The Stoic’s Response to Corona
At its core, Stoicism is about one thing and one thing alone: separating what you control from what you don’t. There are other good habits to practice, beneficial attitudes to pick up, and many concepts to study, but, at the end of the day, they all follow from this one commitment.
Imagine looking at everything in life through this filter. Your thoughts, your emotions, the events that transpire. It all comes down to a single question:
What do I control here?
Before reacting, initiating, even thinking or processing your feelings, make an effort to dissect what’s in your grasp from what isn’t — and detach from the latter. You’ll be calmer, act more rationally, and won’t abandon hope at the first sign of difficulty.
Generally, this’ll allow you to enjoy the good times while they last without forgetting that they’ll pass. Meanwhile, negative events, thoughts, and feelings won’t disturb your inner peace. They’ll still be there, like flies whizzing around an ox in the sun — they just won’t bother you as much.
In light of the current coronavirus situation, a calm mind is more important than ever. Let’s discern what specifically we control and don’t control about it.
You don’t control:
- How many of the people you know will get the disease
- What protective measures your government will take
- Which countries you can still travel to, be it for work or pleasure
- How much of your money will be refunded from previously booked trips
- Whether your city will impose a curfew or not
- Which goods are available in the store whenever you go shopping
- If your company will allow you to work from home or not
All of these questions will receive answers, but you won’t have much of a say in them, if any. That’s scary. Knowing you could not have done anything about them, however, should not send you into a tailspin. Instead, let it provide you with comfort and the ability to then focus on what you actually do control:
- Washing your hands as often and thoroughly as you can
- Avoiding handshakes and close, face-to-face contact
- Staying home unless it’s important or necessary to go out
- Letting everyone you’ve had contact know when you feel sick
- Advocating for a work-from-home policy at your company
- Proactively calling travel agencies for refunds
- Buying what you need but not hogging what others could use
Stoicism is often branded as a philosophy of the cold-hearted. It’s quite the opposite. It’s a philosophy of doing the best you can but then not worrying about what lies beyond your current potential.
In case of coronavirus, the right steps are simple to understand but very hard to follow. It’s tough to avoid your friends. It’s not fun to chase after your money. Maybe, you don’t like working from home. Once you understand, however, that there’s a limited number of actions you control, you can give yourself peace of mind by taking them. Doing what’s right is enough.

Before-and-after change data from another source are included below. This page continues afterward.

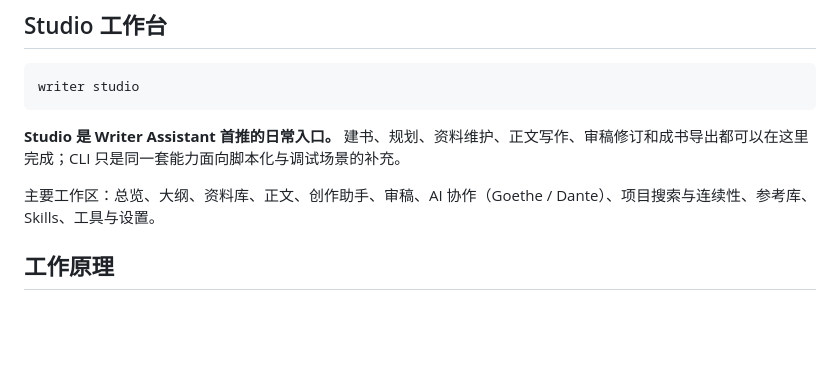
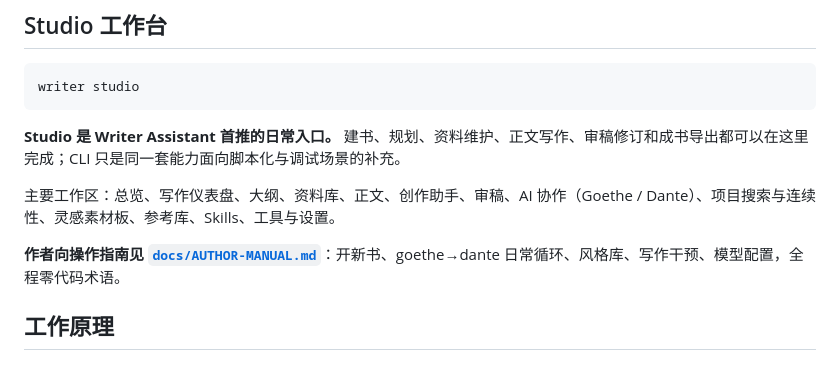
Before and after one commit to kope1d/writer-assistant, a Markdown page: README.md, the part around the change. Drawn GitHub-style; blank space fills up the shorter version.

```diff
--- a/README.md
+++ b/README.md
@@ -88,7 +88,9 @@ writer studio
 
 **Studio 是 Writer Assistant 首推的日常入口。** 建书、规划、资料维护、正文写作、审稿修订和成书导出都可以在这里完成；CLI 只是同一套能力面向脚本化与调试场景的补充。
 
-主要工作区：总览、大纲、资料库、正文、创作助手、审稿、AI 协作（Goethe / Dante）、项目搜索与连续性、参考库、Skills、工具与设置。
+主要工作区：总览、写作仪表盘、大纲、资料库、正文、创作助手、审稿、AI 协作（Goethe / Dante）、项目搜索与连续性、灵感素材板、参考库、Skills、工具与设置。
+
+**作者向操作指南见 [`docs/AUTHOR-MANUAL.md`](docs/AUTHOR-MANUAL.md)**：开新书、goethe→dante 日常循环、风格库、写作干预、模型配置，全程零代码术语。
 
 ## 工作原理
 
```
Also changed, not shown: docs/AUTHOR-MANUAL.md (added, +97 -0 lines).
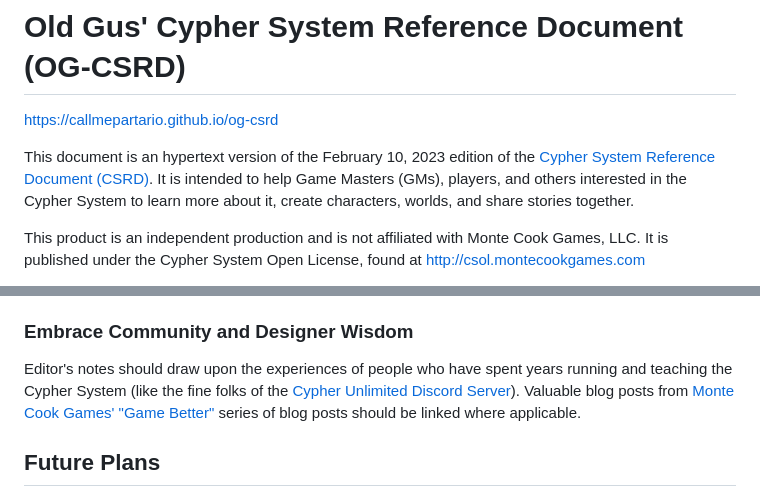
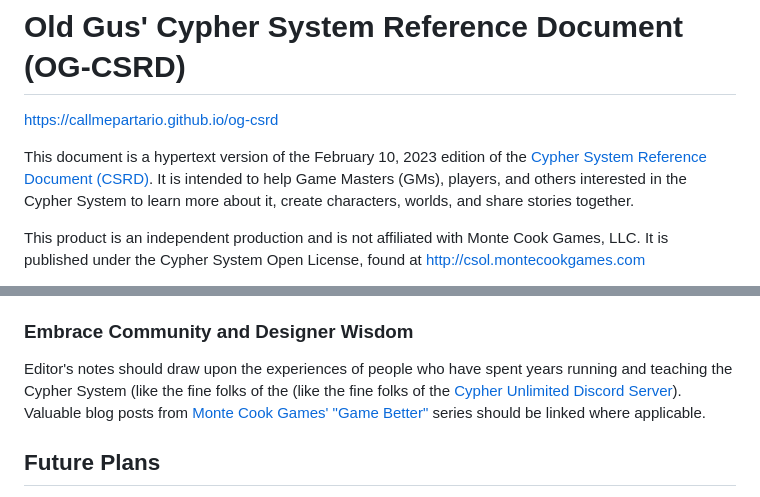
Before and after one commit to callmepartario/og-csrd, a Markdown page: README.md, 2 parts joined by grey strips. Rendered like a GitHub page.

```diff
--- a/README.md
+++ b/README.md
@@ -3,7 +3,7 @@
 
 https://callmepartario.github.io/og-csrd
 
-This document is an hypertext version of the February 10, 2023 edition of the [Cypher System Reference Document (CSRD)](http://csol.montecookgames.com/). It is intended to help Game Masters (GMs), players, and others interested in the Cypher System to learn more about it, create characters, worlds, and share stories together.
+This document is a hypertext version of the February 10, 2023 edition of the [Cypher System Reference Document (CSRD)](http://csol.montecookgames.com/). It is intended to help Game Masters (GMs), players, and others interested in the Cypher System to learn more about it, create characters, worlds, and share stories together.
 
 This product is an independent production and is not affiliated with Monte Cook Games, LLC. It is published under the Cypher System Open License, found at http://csol.montecookgames.com
 
@@ -27,7 +27,7 @@ Care should be taken when incorporating content, streamlining a a single-stream
 
 ### Embrace Community and Designer Wisdom
 
-Editor's notes should draw upon the experiences of people who have spent years running and teaching the Cypher System (like the fine folks of the [Cypher Unlimited Discord Server](https://discord.com/invite/WQYRWhn)). Valuable blog posts from [Monte Cook Games' "Game Better"](https://www.montecookgames.com/category/all-news/game-better/) series of blog posts should be linked where applicable.
+Editor's notes should draw upon the experiences of people who have spent years running and teaching the Cypher System (like the fine folks of the (like the fine folks of the [Cypher Unlimited Discord Server](https://discord.com/invite/WQYRWhn)). Valuable blog posts from [Monte Cook Games' "Game Better"](https://www.montecookgames.com/category/all-news/game-better/) series should be linked where applicable.
 
 ## Future Plans
 
```
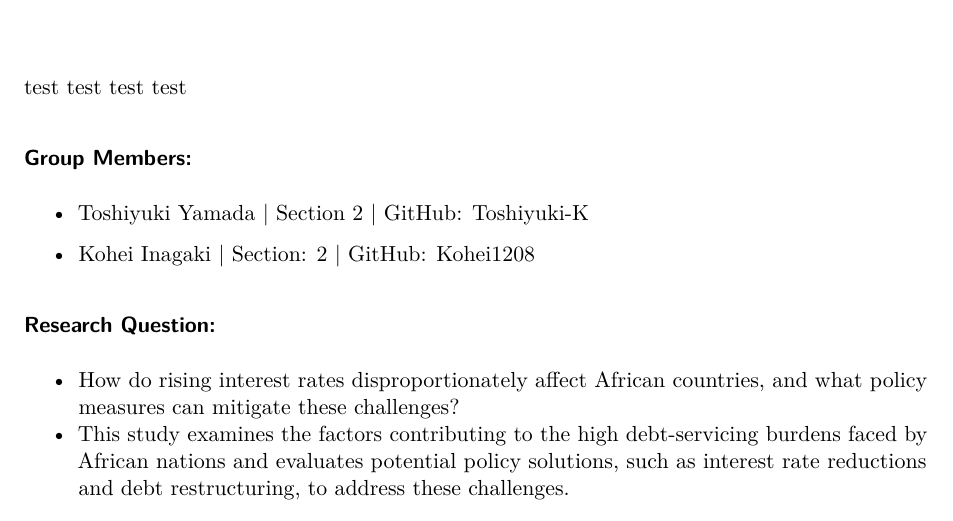
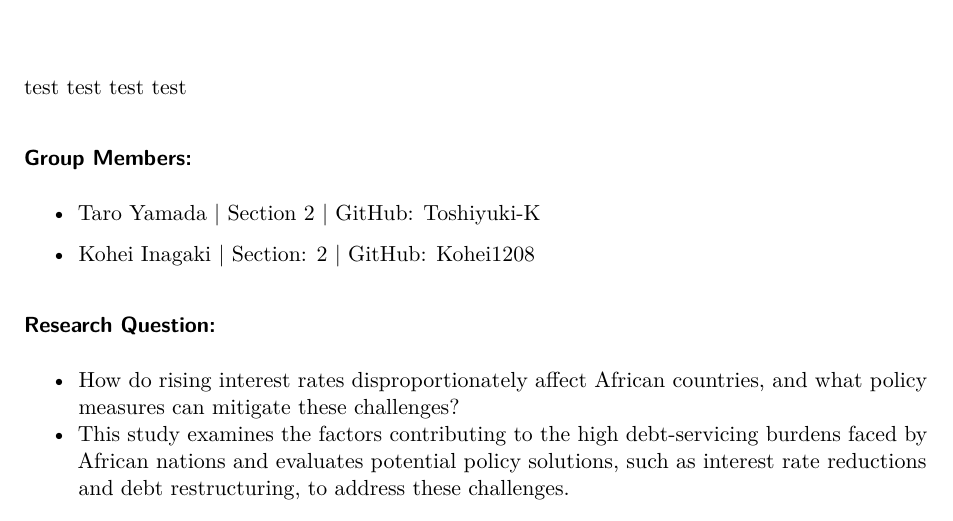
Before and after one commit to Toshiyuki-K/test, a Quarto document (Write-up.qmd): part of page 1 of 3, cut so that both start at the same text. Rendered offline with R 4.5, knitr and Pandoc in place of Quarto, then LaTeX, with nearby package versions.

Commit message:
revise the name

```diff
--- a/Write-up.qmd
+++ b/Write-up.qmd
@@ -11,7 +11,7 @@ execute:
 test test test test
 
 ### Group Members:
-* Toshiyuki Yamada | Section 2 | GitHub: Toshiyuki-K
+* Taro Yamada | Section 2 | GitHub: Toshiyuki-K
 
 * Kohei Inagaki | Section: 2 | GitHub: Kohei1208
 
```
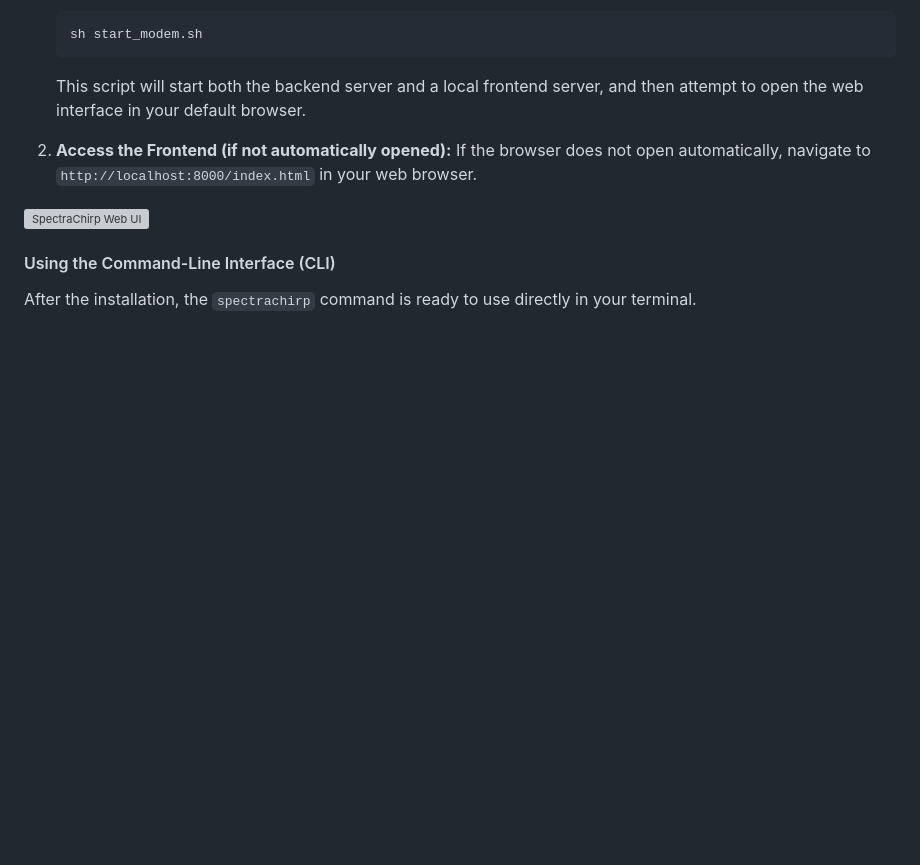
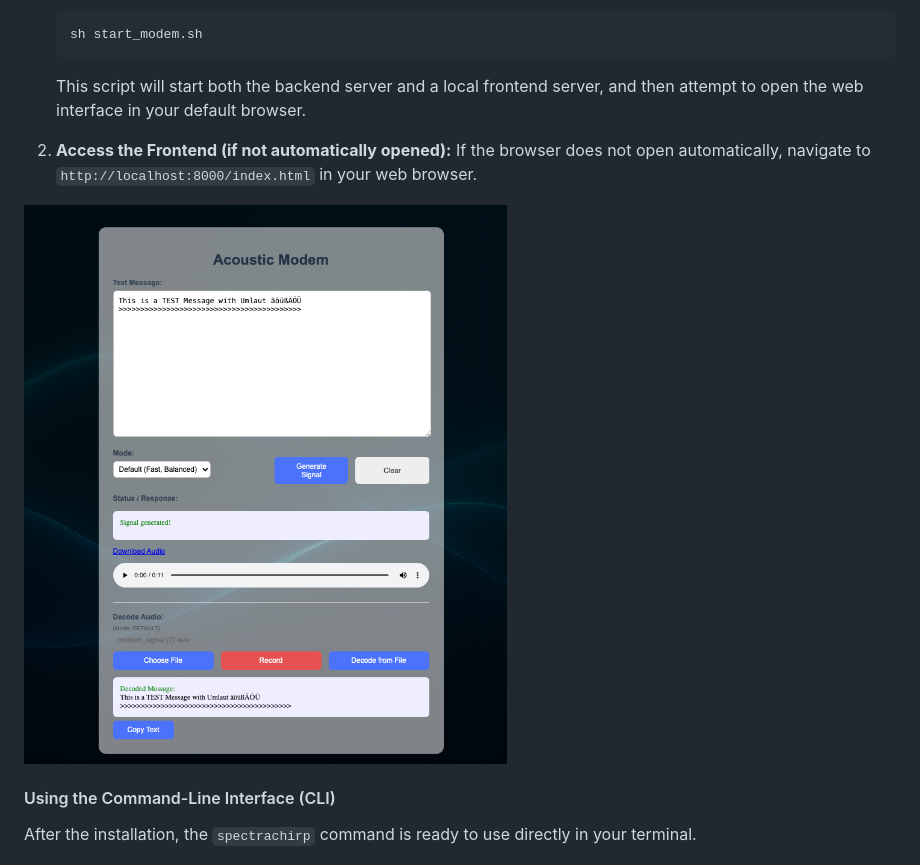
Before and after one commit to saas-erp-hub/SpectraChirp, a Markdown page: README.md, the part around the change. GitHub-like rendering; blank space fills up the shorter version; grey boxes are pictures that could not be loaded.

Commit message:
docs: Update screenshot in README.md

```diff
--- a/README.md
+++ b/README.md
@@ -105,7 +105,7 @@ You can use SpectraChirp in two ways: through the web interface or the command-l
 2.  **Access the Frontend (if not automatically opened):**
     If the browser does not open automatically, navigate to `http://localhost:8000/index.html` in your web browser.
 
-![SpectraChirp Web UI](https://github.com/saas-erp-hub/SpectraChirp/blob/main/docs/images/web_ui_screenshot.png?raw=true)
+![SpectraChirp Web UI](https://github.com/saas-erp-hub/SpectraChirp/blob/main/frontend/images/digital_radio_background.png?raw=true)
 
 #### Using the Command-Line Interface (CLI)
 
```
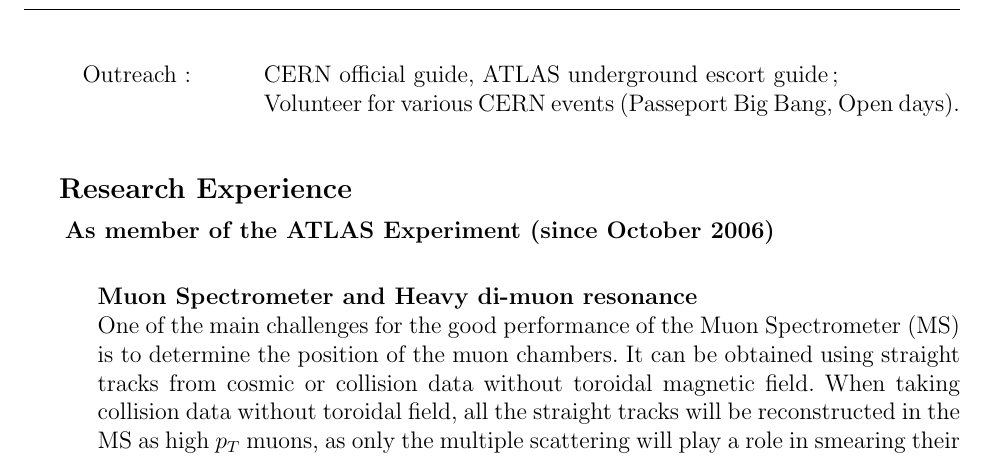
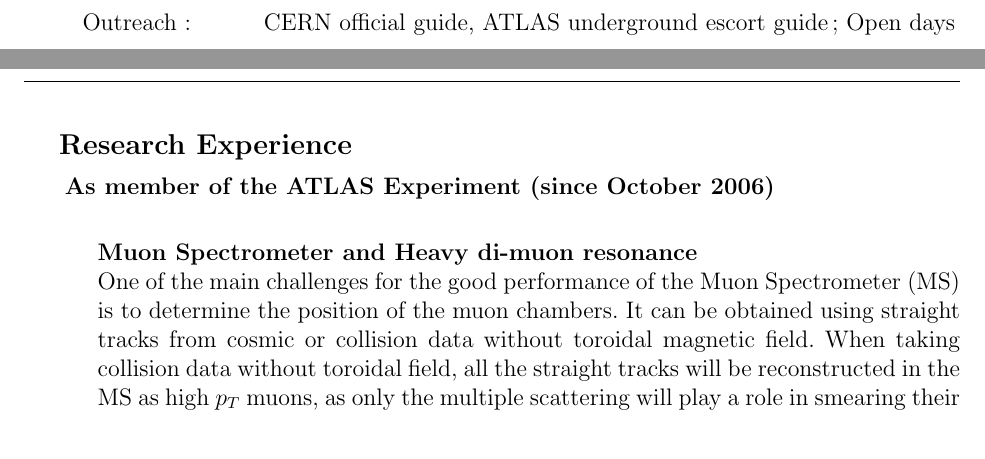
Before and after one commit to clementhelsens/CV-research-long, a LaTeX document (main.tex): part of page 2 of 7 before the commit and two parts of pages 1 and 2 of 7 after it, the two joined at a grey line, cut so that both start at the same text. Compiled offline with pdfLaTeX.

Commit message:
Updates from ShareLaTeX

```diff
--- a/main.tex
+++ b/main.tex
@@ -169,9 +129,8 @@
 
  \item[] Languages : \tab Native French, fluent English, good German, basic Japanese.
 
-  \item[] Outreach : \tab  CERN official guide, ATLAS underground escort guide;
-% \tab  \tab  ATLAS underground escort guide;
- \tab  \tab  Volunteer for various CERN events (Passeport Big Bang, Open days).
+  \item[] Outreach : \tab  CERN official guide, ATLAS underground escort guide; Open days
+
 \end{itemize}
 
 
```
Also changed, not shown: main.tex (40 more changed lines).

The plane of action is one of three levels of the self in Stoic philosophy. Since it’s the most tangible — we can see our results right away— it provides us with the most relief. As you continue to apply the Stoic dichotomy — What do I control here? — to how you take action in life, however, the habit of separating meanders into the other two areas: perception and will.
Perception is about what you see and feel and how you make sense of the two. It’s about forming judgments, making decisions, building trust, and not letting your senses fool you. If you see a person coughing, does that mean they have coronavirus? No, but that’s what your fear-driven brain wants you to believe. A Stoic would ask: Can I really diagnose this person? Do I control all the information? Since the answer is no, she would just go about her day.
Our will determines how committed we are to moving forward. It’s a sense of doggedness, a refusal to give in to a bad environment or let go of a strong, positive, empowering belief. When your boyfriend gets the virus, will you break down and cry or help him quarantine himself? Don’t choose despair, choose to fight and live another day. Again, the question is: What do I control here? You can’t undo the damage, but you can help your partner heal faster.
When our perception fails us, we take the wrong actions. When our actions fail, our will is tested. How can we remedy false impressions, find the right steps to take, and summon the courage to continue after a setback? According to some of the smartest minds in history, we have a universal tool to achieve all of that and more, and it takes the shape of a simple question:
What do I control here?
That’s the Stoic’s response to corona — and it can handle much more than a virus.